FIELDY: We were on a journey of trying to figure out what we really wanted to do, to find ourselves. We didn’t want to sound anything like Korn because I didn’t want to take the integrity away from my band. We wanted to put something out that was totally different because we all listen to very different music. You’d be surprised. We went in the direction of the bands that we listened to and influenced us, from Stone Temple Pilots to Jane’s Addiction, Foo Fighters to Oasis. Once we found what we were really looking for, it gave us a path to a more consistent album than Raise It Up. We found the missing link was the bounce and the swing of a fun song.

Despite being an upbeat track, there’s a deeper and more personal meaning behind “Could’ve Sworn.” What was the inspiration behind it?

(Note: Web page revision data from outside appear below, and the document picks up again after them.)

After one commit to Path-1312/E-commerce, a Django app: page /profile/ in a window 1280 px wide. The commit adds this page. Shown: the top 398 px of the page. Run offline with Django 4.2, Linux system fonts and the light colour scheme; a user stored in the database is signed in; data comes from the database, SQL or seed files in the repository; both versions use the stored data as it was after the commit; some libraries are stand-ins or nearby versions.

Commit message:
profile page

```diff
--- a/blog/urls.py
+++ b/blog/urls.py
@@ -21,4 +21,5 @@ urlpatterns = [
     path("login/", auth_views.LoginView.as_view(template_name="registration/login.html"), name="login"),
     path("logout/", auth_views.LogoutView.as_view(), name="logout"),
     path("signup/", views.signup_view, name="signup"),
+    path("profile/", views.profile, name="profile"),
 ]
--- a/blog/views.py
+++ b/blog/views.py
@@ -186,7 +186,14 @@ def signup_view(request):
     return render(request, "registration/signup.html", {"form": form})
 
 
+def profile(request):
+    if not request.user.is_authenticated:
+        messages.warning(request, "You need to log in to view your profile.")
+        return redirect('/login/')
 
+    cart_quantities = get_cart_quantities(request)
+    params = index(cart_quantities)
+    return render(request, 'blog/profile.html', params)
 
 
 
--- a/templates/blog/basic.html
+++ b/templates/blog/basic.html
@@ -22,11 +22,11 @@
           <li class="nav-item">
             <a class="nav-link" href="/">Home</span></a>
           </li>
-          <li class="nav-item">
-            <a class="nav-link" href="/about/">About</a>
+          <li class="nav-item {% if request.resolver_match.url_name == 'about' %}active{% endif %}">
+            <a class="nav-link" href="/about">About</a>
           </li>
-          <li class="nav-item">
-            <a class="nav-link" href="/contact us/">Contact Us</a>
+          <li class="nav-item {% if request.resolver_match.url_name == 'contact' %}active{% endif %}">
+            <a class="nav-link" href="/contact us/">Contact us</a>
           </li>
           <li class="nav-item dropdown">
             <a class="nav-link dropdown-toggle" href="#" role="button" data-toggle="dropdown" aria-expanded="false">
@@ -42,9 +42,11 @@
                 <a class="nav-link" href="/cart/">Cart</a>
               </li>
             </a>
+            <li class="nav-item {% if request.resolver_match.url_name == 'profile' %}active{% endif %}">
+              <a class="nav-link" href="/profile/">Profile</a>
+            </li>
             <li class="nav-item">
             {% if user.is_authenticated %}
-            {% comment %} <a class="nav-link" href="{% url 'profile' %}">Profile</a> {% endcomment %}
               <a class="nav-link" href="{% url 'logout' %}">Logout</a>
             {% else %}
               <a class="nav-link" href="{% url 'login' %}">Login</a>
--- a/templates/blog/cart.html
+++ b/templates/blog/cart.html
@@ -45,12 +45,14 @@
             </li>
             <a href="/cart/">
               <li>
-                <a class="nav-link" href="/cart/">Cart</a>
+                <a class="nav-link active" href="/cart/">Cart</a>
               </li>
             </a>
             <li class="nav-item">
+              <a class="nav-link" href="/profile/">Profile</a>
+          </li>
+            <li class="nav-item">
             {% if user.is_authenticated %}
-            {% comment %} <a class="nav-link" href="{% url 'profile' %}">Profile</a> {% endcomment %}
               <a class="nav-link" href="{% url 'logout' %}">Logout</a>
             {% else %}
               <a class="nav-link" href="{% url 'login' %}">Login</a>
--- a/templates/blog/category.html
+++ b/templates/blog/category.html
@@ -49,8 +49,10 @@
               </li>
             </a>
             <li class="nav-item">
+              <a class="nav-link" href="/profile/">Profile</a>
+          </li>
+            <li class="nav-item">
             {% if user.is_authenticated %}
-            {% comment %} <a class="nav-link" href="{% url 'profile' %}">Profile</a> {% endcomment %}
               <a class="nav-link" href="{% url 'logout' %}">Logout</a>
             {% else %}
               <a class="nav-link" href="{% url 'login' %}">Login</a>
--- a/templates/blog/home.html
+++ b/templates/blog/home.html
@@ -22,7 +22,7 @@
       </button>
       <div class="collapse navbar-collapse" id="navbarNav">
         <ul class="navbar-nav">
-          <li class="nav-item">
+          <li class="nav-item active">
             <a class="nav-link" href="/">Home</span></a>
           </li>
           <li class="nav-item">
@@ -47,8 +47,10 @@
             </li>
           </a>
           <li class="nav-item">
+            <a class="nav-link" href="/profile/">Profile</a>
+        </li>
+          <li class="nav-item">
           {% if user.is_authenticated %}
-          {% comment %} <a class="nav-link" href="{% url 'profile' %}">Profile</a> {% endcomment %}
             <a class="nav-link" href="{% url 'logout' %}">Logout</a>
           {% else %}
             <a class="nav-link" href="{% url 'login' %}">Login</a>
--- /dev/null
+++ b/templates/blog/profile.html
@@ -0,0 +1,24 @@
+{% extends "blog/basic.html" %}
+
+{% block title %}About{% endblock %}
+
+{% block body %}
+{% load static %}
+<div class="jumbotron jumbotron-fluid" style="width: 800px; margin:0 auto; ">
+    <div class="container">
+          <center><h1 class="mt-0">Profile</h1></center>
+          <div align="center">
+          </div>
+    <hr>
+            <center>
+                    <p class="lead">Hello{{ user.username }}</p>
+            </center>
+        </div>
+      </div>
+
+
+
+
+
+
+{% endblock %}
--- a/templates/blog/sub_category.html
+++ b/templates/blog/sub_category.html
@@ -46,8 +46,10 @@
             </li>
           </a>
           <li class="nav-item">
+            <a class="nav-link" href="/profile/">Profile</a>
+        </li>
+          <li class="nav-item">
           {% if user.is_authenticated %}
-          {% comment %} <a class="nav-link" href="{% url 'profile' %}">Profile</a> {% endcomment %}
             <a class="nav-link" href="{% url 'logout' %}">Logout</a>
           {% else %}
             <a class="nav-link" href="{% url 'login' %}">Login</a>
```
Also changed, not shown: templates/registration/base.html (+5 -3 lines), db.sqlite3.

Q lost his brother some time ago, and it’s about that feeling when you could’ve sworn you’ve seen your lost loved one here or there. It’s more of a celebration of his life than a sad one. It’s not a sad song because it’s a feeling millions of people can relate to. Sometimes you look through a crowd and think, “Did I see them?” Even if it’s not just talking about loved ones that have died, right now it’s also about our rock scene at the moment. Because that’s our family, and we don’t get to see them anymore.

How was the video for “Could’ve Sworn” filmed?

I bought a full-on green screen for this huge living room in my house that I never use. It has like 35-foot ceilings, and it’s a massive room that I thought we could shoot videos in. So we’ve got the whole setup here. We’ve been getting into being more consistent and pushing ourselves even more because we’ve been able to. Now we’re really deciding to commit because we’ve found our direction on this new album, and we really love it, so that drives us to go entirely into this. We’ve been able to be creative and take our time. We’ve been editing it ourselves, and that’s been so fun. When a band’s in a room editing, there’s never been any better music video. You’re right there with it. You know when the changes should be with the beat or the snare. It’s been a lot of work, but there’s nothing else to do.

How would you like people to feel when they hear “Could’ve Sworn” for the first time? 

I’d like people to feel that it’s possible to write a song about a loss or sadness, but you can still write songs that lift people up. It’s definitely a song that you can put on, and it gets you moving and makes your day. You can still get things off your chest, but it doesn’t necessarily have to be sad. A lot of our topics have been about getting people rocking and having a good time. Because everybody’s already bummed out enough right now.

Check out Stillwell’s “Could’ve Sworn” below.